LivingSocial announced a new product today as part of its Instant service. It will allow users in the DC area to order food online for delivery. A premium offering allows users to order food like they order room service, complete with real plates and linens. A driver returns later to collect the dishes.
The best overview I saw on the move was at ChicagoBusiness.com. Chicago is the home of both LivingSocial archrival Groupon and GrubHub, which is directly competitive with this new offering.
Here is my take:
- LivingSocial seems to be flailing for a business model. They’re trying a lot of different, random things. What does the brand stand for anymore?

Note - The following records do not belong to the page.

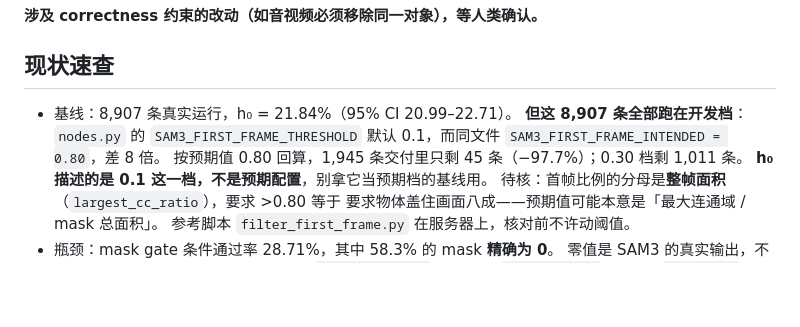
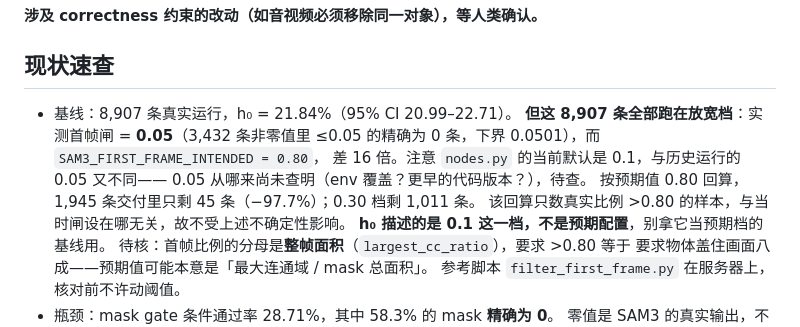
Before and after one commit to wx83/Multimodal-Dataset, a Markdown page: CLAUDE.md, the part around the change. Rendered like a GitHub page; blank space fills up the shorter version.

Commit message:
更正：历史首帧闸实测是 0.05，不是上一条写的 0.1
上一条从『边界与已知阈值吻合』推出 0.1，但只核了吻合的那一侧（上界
0.15/0.1501），没核本该为空的那一侧。实际 (0.05, 0.10] 区间有 611 条非零值
——若闸是 0.1 它们该被抹成 0；而 <= 0.05 的精确为 0 条，下界 0.0501。
所以闸是 0.05，与预期值 0.80 差 16 倍而非 8 倍。

代码当前默认是 0.1，与历史运行的 0.05 也不同，来源待查。

按 0.80 回算的 45 条不受影响：该数只统计真实比例 > 0.80 的样本，
与当时闸值无关；被抹成 0 的样本真实比例必然 <= 0.05，不会漏计。

Co-Authored-By: Claude Opus 5 (1M context) <noreply@anthropic.com>

```diff
--- a/CLAUDE.md
+++ b/CLAUDE.md
@@ -48,9 +48,12 @@ R3 允许 agent 做语义复核，但记住 2026-08-30 的记录：**独立 agen
 ## 现状速查
 
 - 基线：8,907 条真实运行，h₀ = 21.84%（95% CI 20.99–22.71）。
-  **但这 8,907 条全部跑在开发档**：`nodes.py` 的 `SAM3_FIRST_FRAME_THRESHOLD`
-  默认 0.1，而同文件 `SAM3_FIRST_FRAME_INTENDED = 0.80`，差 8 倍。
+  **但这 8,907 条全部跑在放宽档**：实测首帧闸 = **0.05**（3,432 条非零值里
+  ≤0.05 的精确为 0 条，下界 0.0501），而 `SAM3_FIRST_FRAME_INTENDED = 0.80`，
+  差 16 倍。注意 `nodes.py` 的当前默认是 0.1，与历史运行的 0.05 又不同——
+  0.05 从哪来尚未查明（env 覆盖？更早的代码版本？），待查。
   按预期值 0.80 回算，1,945 条交付里只剩 45 条（−97.7%）；0.30 档剩 1,011 条。
+  该回算只数真实比例 >0.80 的样本，与当时闸设在哪无关，故不受上述不确定性影响。
   **h₀ 描述的是 0.1 这一档，不是预期配置**，别拿它当预期档的基线用。
   待核：首帧比例的分母是**整帧面积**（`largest_cc_ratio`），要求 >0.80 等于
   要求物体盖住画面八成——预期值可能本意是「最大连通域 / mask 总面积」。
```
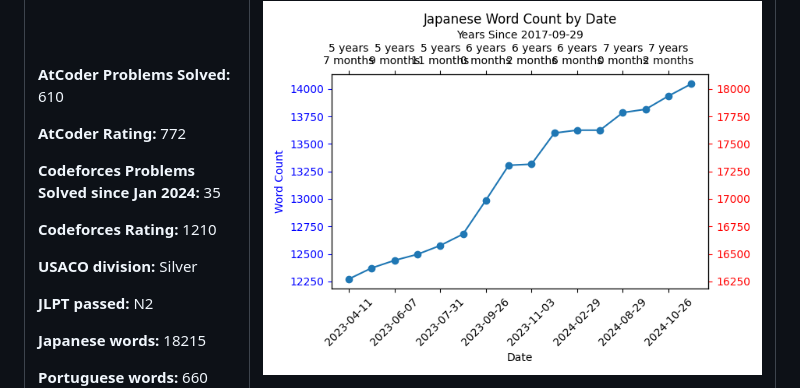
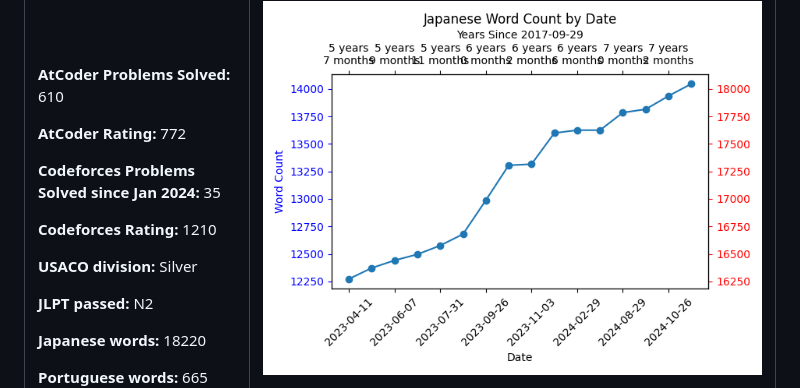
Before and after one commit to isym444/isym444, a Markdown page: README.md, the part around the change. GitHub-like rendering.

Commit message:
Updated stats

```diff
--- a/README.md
+++ b/README.md
@@ -81,9 +81,9 @@ I am a Mexican-British medical doctor and aspiring software engineer. I have rec
 
 **JLPT passed:** N2
 
-**Japanese words:** 18215
+**Japanese words:** 18220
 
-**Portuguese words:** 660
+**Portuguese words:** 665
 
 </td>
 <td>
```
Also changed, not shown: graph_PT.png.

Is it cheap deals by email? Travel? Local deals on your mobile phone? Restaurant menus and ordering?
- Will consumers on it mailing list who have been conditioned to look for deals of 50% off or more be willing to pay full price?
- Will consumers go to its destination site when they want to buy a meal?
- Is this any more convenient than picking up the phone and calling? I’ve tried a lot of online ordering services and they generally suck. I had an experience with The Melt this weekend that made me wish I’d just walked in rather than deal with the Web site.
- What will this do to take rates? Competitors like GrubHub charge substantially less than the 40%-50% that LivingSocial and Groupon have been charging for their daily deals products. Only a really desperate restaurant would give up that much of the ticket on an ongoing basis.
- Will restaurants that already have partnered with a provider like GrubHub feel the need to deal with another provider? In DC, the initial launch market, GrubHub already has many more restaurants than LivingSocial. I suspect some will, but many will not. (Unless LivingSocial can show the ability to drive a lot of volume.)
- The “room service” offering, while neat, is going to appeal to a much more limited audience. How big is that space?
- Can anyone scale a “room service” business considering all of the logistics involved?
- Will restaurants be able to offer food at a quality level that they want to be associated with in the “room service” offering? This includes presentation as well as food quality.
The broader issue I have is that there isn’t much new here. Even before more recent efforts like GrubHub, there were services like Takeout Taxi and Waiters on Wheels. None set the world on fire.
Besides, any product announcement that invites a comparison to Kosmo, one of the poster children of Web 1.0 excess, should make you nervous.